In June 2017, Jolee was found stranded on a jetty off the El Segundo coast suffering from malnourishment, an injury in her left eye and flipper abrasions. In addition, she has cataracts in both eyes and is visually impaired. Jolee, who gets around by following Ayah, can see better when it’s cloudy and uses her vibrissae (the bristle-like hairs on a sea lion’s face) when needed.

The same month, Ayah was rescued off the Malibu coast. She, too, was malnourished and a later examination revealed that she had a small caliber bullet in the right side of her brain. While the injury resulted in the loss of the left eye, miraculously she suffered no neurological damage. While Ayah has some scarring on the right cornea, she can still see with that eye. Her recovery is remarkable.

“Not every facility wants to take in sea lions with visual issues, but Audubon literally saved their lives by accepting them. We are deeply grateful. For me, these two animals are all about resilience. New Orleans is a perfect home for them,” says Lauren Palmer, staff veterinarian at the Marine Mammal Care Center Los Angeles.

The Marine Mammal Care Center has been rehabilitating sea lions and seals rescued from the California coastline for more than 25 years.

Audubon Nature Institute

Audubon Nature Institute operates a family of museums, parks and research facilities dedicated to celebrating the wonders of nature.
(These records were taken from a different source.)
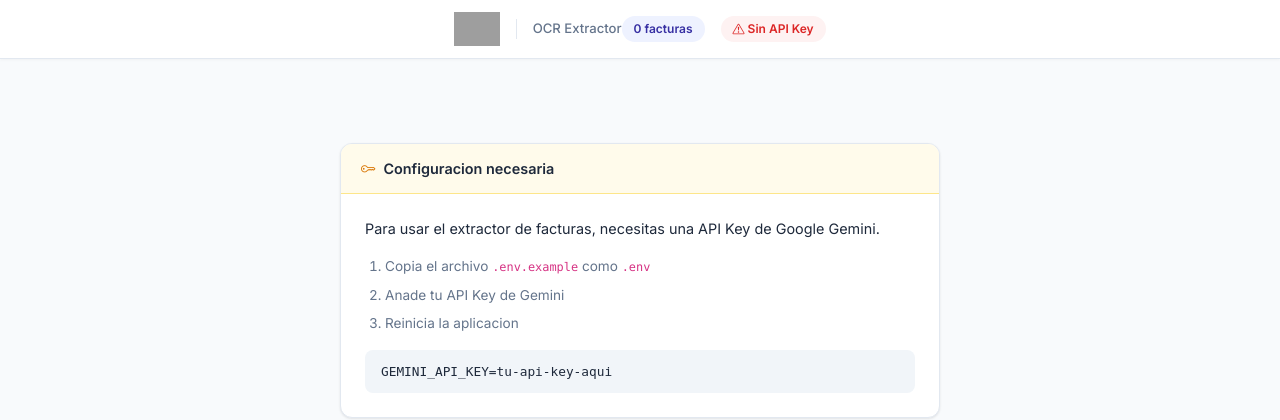
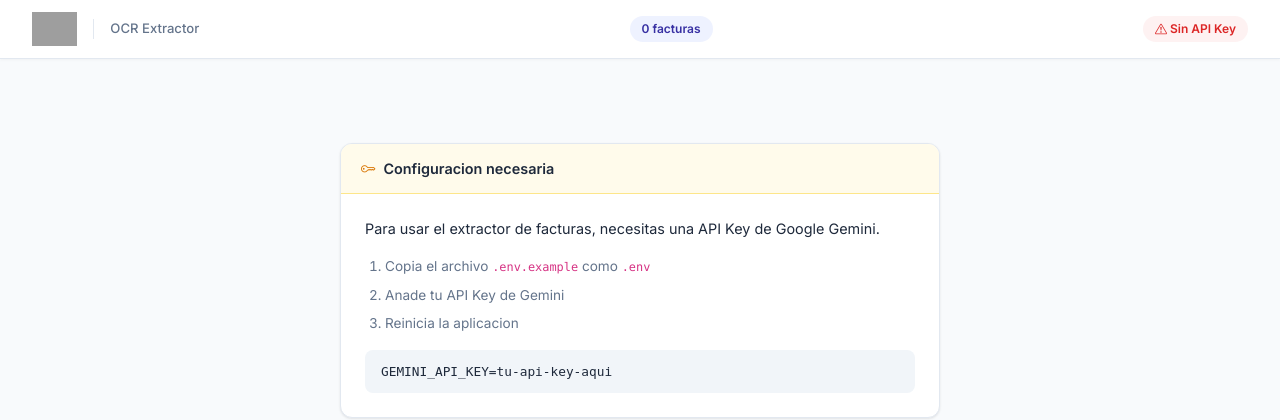
Before and after one commit to Valen18/ocr-extractor, a Flask app: page / in a window 1280 px wide. Shown: the top 420 px of the page. Run offline with Flask 3, Linux system fonts and the light colour scheme; grey boxes are pictures that could not be loaded.

Commit message:
Navbar: full-width layout, badge pushed to right edge

```diff
--- a/templates/index.html
+++ b/templates/index.html
@@ -412,15 +412,12 @@
 
 <!-- Navbar Descapada -->
 <nav class="navbar">
-    <div class="container-app d-flex justify-content-between align-items-center">
-        <div class="d-flex align-items-center">
+    <div style="width:100%; padding:0 32px; display:flex; justify-content:space-between; align-items:center;">
         <a href="/" class="d-flex align-items-center text-decoration-none">
             <img src="https://descapada.com/wp-content/uploads/2023/01/descapada-logo.png"
                  alt="Descapada" class="brand-logo">
             <span class="brand-sub">OCR Extractor</span>
         </a>
-        </div>
-        <div class="d-flex align-items-center gap-3">
         <span class="header-badge" id="counterBadge"
               style="background:var(--brand-light);color:var(--brand-dark);">
             0 facturas
@@ -430,7 +427,6 @@
             <i class="bi bi-exclamation-triangle"></i> Sin API Key
         </span>
         {% endif %}
-        </div>
     </div>
 </nav>
 
```
Lines whose indentation alone changed are shown as unchanged.
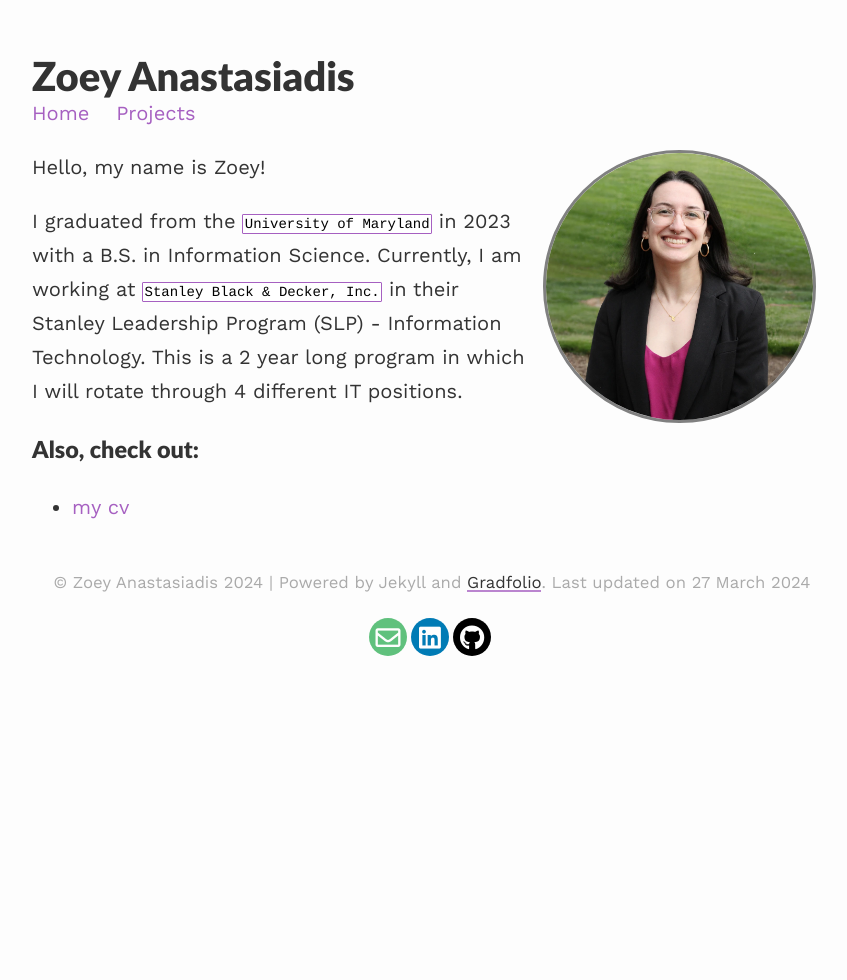
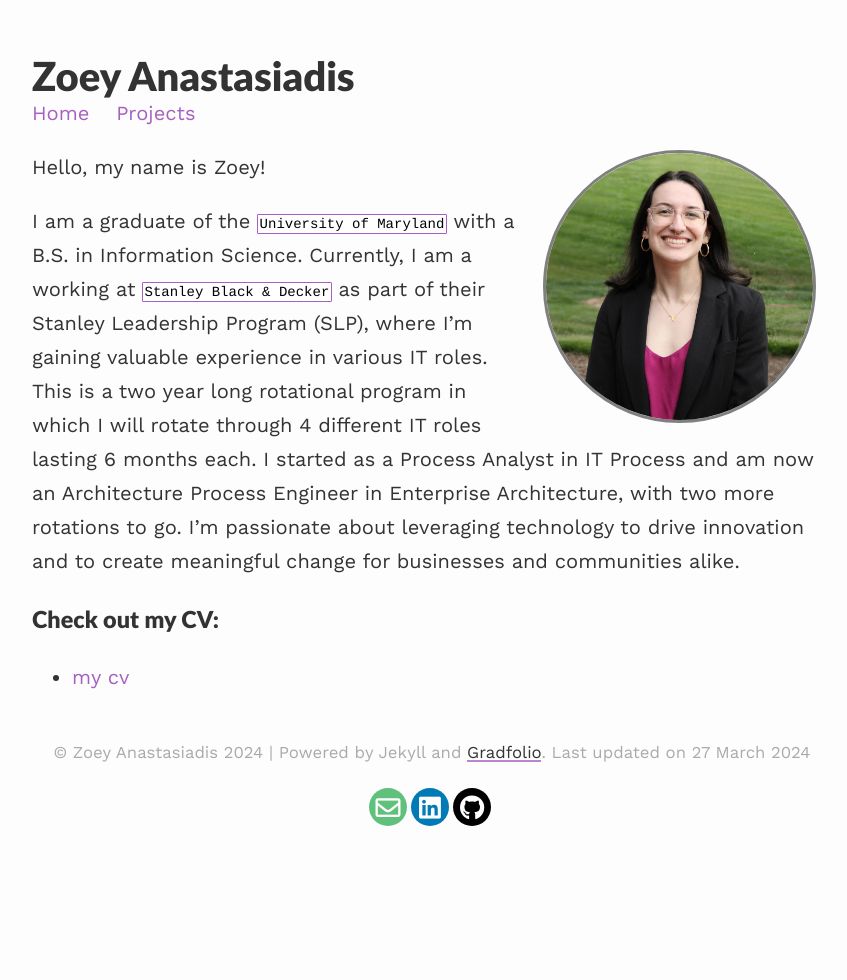
Before and after one commit to zcanast/portfolio, a Jekyll site: the page built from index.md, in a window 1280 px wide. Shown: the whole page, without its empty margins (208-1055 px from the left). Built offline with Jekyll 4.4.1, drawn with Linux system fonts in a browser that asks for light colours; nearby versions of some CDN libraries.

Commit message:
Update index.md

```diff
--- a/index.md
+++ b/index.md
@@ -23,8 +23,8 @@ PS: If you liked the theme, do star it on GitHub!
 
 Hello, my name is Zoey!
 
-I graduated from the `University of Maryland` in 2023 with a B.S. in Information Science. Currently, I am working at `Stanley Black & Decker, Inc.` in their Stanley Leadership Program (SLP) - Information Technology. This is a 2 year long program in which I will rotate through 4 different IT positions.
+I am a graduate of the `University of Maryland` with a B.S. in Information Science. Currently, I am a working at `Stanley Black & Decker` as part of their Stanley Leadership Program (SLP), where I'm gaining valuable experience in various IT roles. This is a two year long rotational program in which I will rotate through 4 different IT roles lasting 6 months each. I started as a Process Analyst in IT Process and am now an Architecture Process Engineer in Enterprise Architecture, with two more rotations to go. I'm passionate about leveraging technology to drive innovation and to create meaningful change for businesses and communities alike.
 
-### Also, check out:
+### Check out my CV:
 
 - [my cv](https://zcanast.github.io/resume/cv.pdf)
```
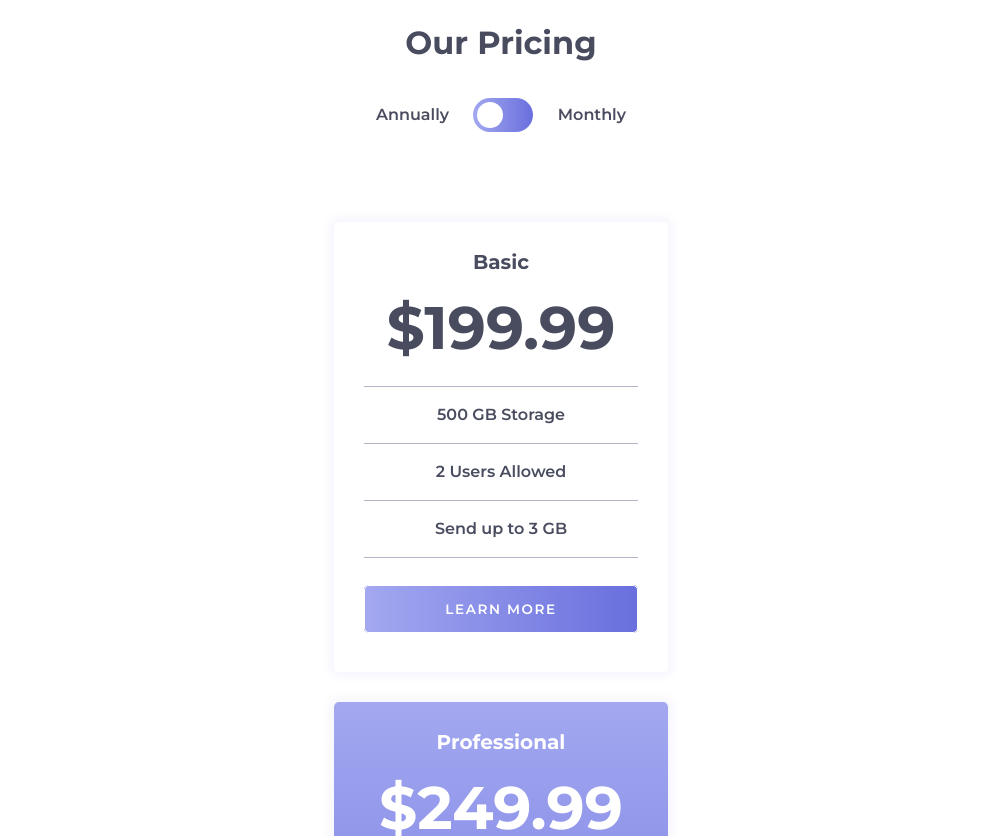
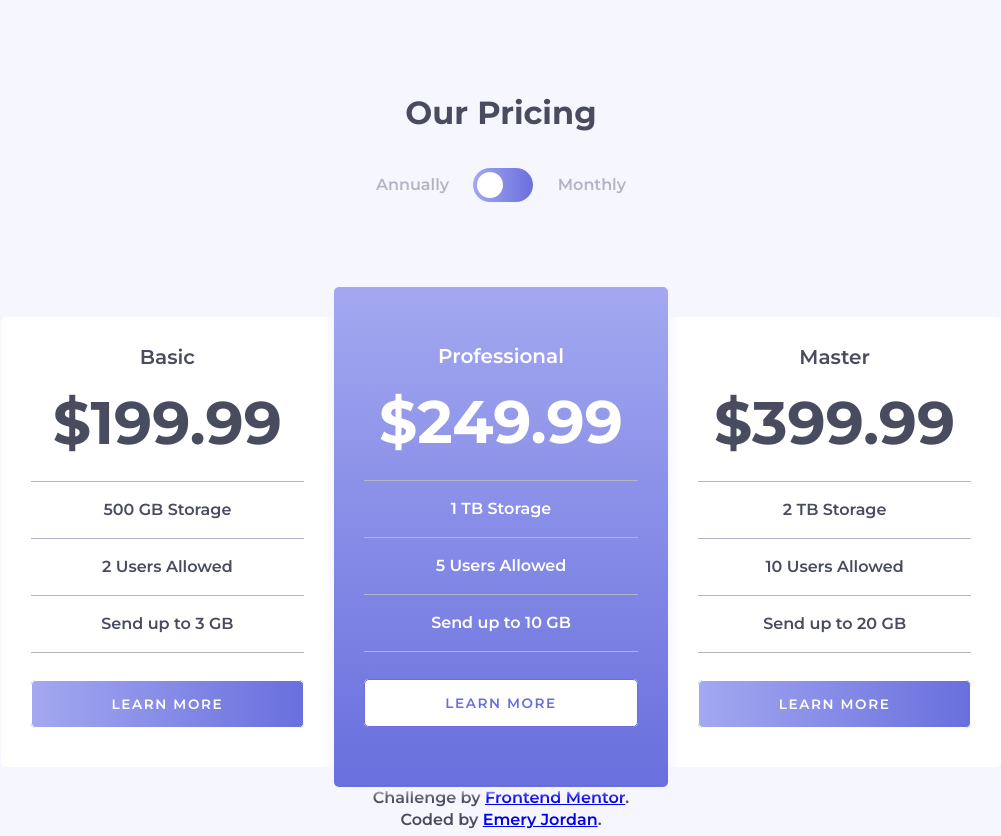
Before and after one commit to emmy-html/pricing-component, a plain HTML site: page index.html in a window 1280 px wide. Shown: the top 836 px of the page, without its empty margins (139-1140 px from the left). Drawn offline with Linux system fonts and the light colour scheme.

Commit message:
Added basic desktop styles

```diff
--- a/css/main.scss
+++ b/css/main.scss
@@ -136,6 +136,7 @@ $reverse-gradient: linear-gradient(to bottom, hsl(236, 72%, 79%), hsl(237, 63%,
 }
 /* Universal Styles */
 body {
+    background: $very-light-gray-blue;
   color: $dark-gray-blue;
   font-family: $main-font;
   font-weight: $semi-bold;
@@ -164,6 +165,9 @@ a.button {
         border: 1px solid white;
         color: white;
     }
+}
+h2 {
+    font-weight: $semi-bold;
 }
 /* Toggle Slider */
 /* The switch */
@@ -225,13 +229,19 @@ input:checked + .slider:before {
 }
 /* Mobile Styles */
 #pricing {
+    h1 {
+        padding-top: 70px;
+    }
   .pricing-options {
     display: flex;
     justify-content: space-between;
     align-items: center;
     align-content: center;
+    margin: 0 auto;
     width: 250px;
-    margin: 0 auto;
+    p {
+        color: $light-gray-blue;
+    }
   }
   .plan-container {
     display: flex;
@@ -275,9 +285,30 @@ input:checked + .slider:before {
     margin-top: 30px;
   }
 }
-/* Tablet Styles */
-
 /* Desktop Styles */
+@media screen and (min-width: 1200px) {
+    #pricing {
+        .pricing-options {
+            margin-bottom: 45px;
+        }
+        .plan-container {
+            display: flex;
+            flex-direction: row;
+            justify-content: center;
+        }
+        .professional-plan {
+            height: 500px;
+            z-index: 100;
+            h2 {
+                margin-top: 46px;
+            }
+        }
+        .basic-plan,
+        .master-plan {
+            margin-top: 40px;
+        }
+    }
+}
 
 /* ==========================================================================
    Helper classes
```
Also changed, not shown: css/main.css, index.html (indentation only), 1 other file.
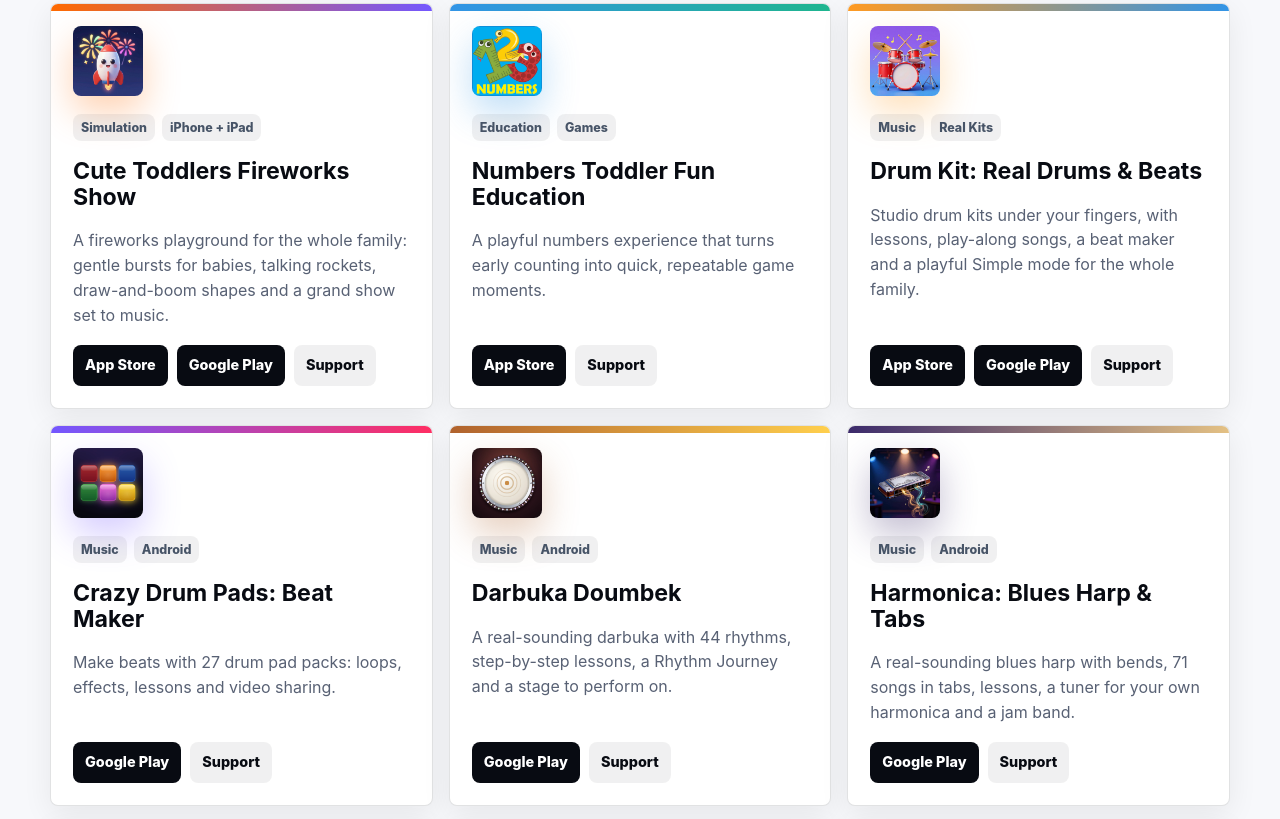
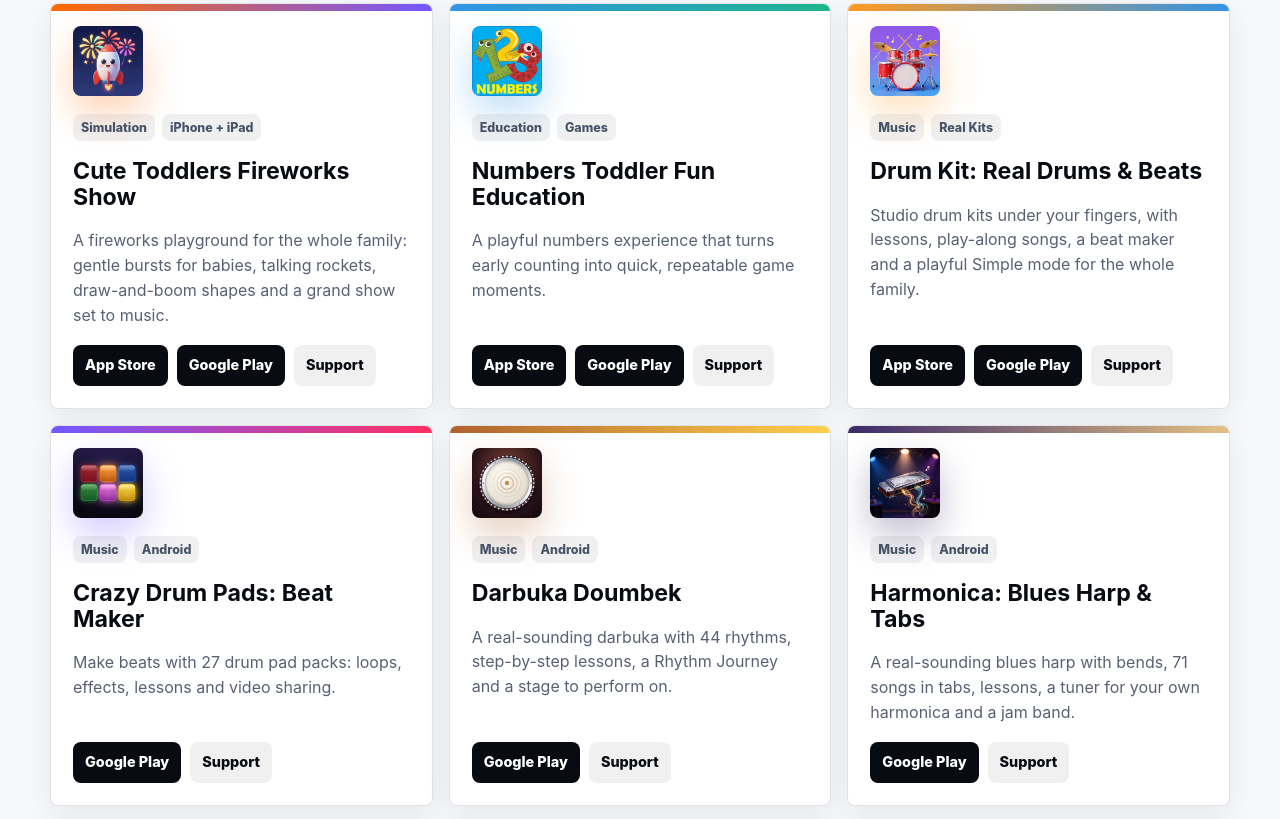
Before and after one commit to mnkahraman/gamenica-website, a plain HTML site: page index.html in a window 1280 px wide. Shown: the part 1361-2180 px from the top of the page. Drawn offline with Linux system fonts and the light colour scheme.

Commit message:
Add Google Play link to Numbers Toddler card
Co-Authored-By: Claude Opus 5.5 <noreply@anthropic.com>

```diff
--- a/index.html
+++ b/index.html
@@ -106,6 +106,7 @@
               <p>A playful numbers experience that turns early counting into quick, repeatable game moments.</p>
               <div class="card-actions">
                 <a class="store-link" href="https://apps.apple.com/us/app/numbers-toddler-fun-education/id1067315192?uo=4" target="_blank" rel="noopener">App Store</a>
+                <a class="store-link" href="https://play.google.com/store/apps/details?id=tr.com.gamenica.nurettink.toddlerfuneducationnumbers" target="_blank" rel="noopener">Google Play</a>
                 <a class="store-link light" href="/support/">Support</a>
               </div>
             </article>
```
Through innovative live animal exhibits, education programs, and scientific discovery, Audubon makes a meaningful contribution to preserving wildlife for the future. Audubon Nature Institute flagships include Audubon Park, Audubon Zoo, Audubon Aquarium of the Americas, Entergy Giant Screen Theater, Audubon Butterfly Garden and Insectarium, Audubon Louisiana Nature Center, Freeport-McMoRan Audubon Species Survival Center, Woldenberg Riverfront Park and Audubon Wilderness Park. Ron Forman is President and CEO of Audubon Nature Institute.